┌────────

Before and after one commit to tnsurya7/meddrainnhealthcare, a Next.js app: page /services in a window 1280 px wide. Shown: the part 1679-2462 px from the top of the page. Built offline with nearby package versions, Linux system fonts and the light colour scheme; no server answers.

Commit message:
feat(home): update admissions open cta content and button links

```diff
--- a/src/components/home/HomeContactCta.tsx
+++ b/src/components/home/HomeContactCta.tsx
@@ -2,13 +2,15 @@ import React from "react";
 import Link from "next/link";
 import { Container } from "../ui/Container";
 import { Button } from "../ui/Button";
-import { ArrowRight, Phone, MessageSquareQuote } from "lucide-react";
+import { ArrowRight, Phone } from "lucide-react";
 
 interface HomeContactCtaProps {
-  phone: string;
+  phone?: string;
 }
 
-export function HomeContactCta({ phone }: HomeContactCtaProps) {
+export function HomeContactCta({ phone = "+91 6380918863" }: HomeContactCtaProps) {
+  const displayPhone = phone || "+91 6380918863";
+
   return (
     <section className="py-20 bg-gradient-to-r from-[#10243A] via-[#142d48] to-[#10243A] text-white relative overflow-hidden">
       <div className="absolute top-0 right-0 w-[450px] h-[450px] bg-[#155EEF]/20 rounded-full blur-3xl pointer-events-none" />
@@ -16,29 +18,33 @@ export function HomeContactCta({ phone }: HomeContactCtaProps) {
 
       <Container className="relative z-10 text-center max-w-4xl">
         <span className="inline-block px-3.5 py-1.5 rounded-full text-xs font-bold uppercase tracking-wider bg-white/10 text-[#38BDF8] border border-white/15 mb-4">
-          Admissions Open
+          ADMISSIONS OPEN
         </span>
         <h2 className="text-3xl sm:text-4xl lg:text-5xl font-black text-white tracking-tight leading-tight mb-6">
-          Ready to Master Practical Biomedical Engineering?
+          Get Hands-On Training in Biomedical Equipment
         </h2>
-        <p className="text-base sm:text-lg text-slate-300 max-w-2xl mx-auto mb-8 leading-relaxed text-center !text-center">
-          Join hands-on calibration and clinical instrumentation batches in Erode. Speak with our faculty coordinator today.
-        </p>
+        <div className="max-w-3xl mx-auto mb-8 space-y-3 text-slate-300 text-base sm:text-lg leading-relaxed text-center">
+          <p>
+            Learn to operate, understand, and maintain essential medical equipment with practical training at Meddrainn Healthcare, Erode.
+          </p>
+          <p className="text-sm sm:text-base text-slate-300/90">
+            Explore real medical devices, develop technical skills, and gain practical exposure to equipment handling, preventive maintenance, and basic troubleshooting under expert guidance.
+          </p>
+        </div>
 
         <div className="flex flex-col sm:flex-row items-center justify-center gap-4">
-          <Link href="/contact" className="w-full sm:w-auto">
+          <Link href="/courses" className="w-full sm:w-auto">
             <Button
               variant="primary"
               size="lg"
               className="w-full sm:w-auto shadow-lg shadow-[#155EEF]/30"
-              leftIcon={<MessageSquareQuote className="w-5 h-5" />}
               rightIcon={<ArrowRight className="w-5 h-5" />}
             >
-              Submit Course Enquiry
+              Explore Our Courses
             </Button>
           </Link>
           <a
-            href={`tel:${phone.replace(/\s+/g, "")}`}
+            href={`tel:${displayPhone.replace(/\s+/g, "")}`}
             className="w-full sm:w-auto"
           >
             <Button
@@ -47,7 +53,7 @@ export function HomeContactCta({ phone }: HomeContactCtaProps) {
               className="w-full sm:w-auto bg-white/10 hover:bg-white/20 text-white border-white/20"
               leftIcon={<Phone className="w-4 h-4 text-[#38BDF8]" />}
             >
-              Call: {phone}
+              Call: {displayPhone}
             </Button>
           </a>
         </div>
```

└────────

Check each line of the entries for "leftIcon" and copy those that have it.

-              leftIcon={<MessageSquareQuote className="w-5 h-5" />}
               leftIcon={<Phone className="w-4 h-4 text-[#38BDF8]" />}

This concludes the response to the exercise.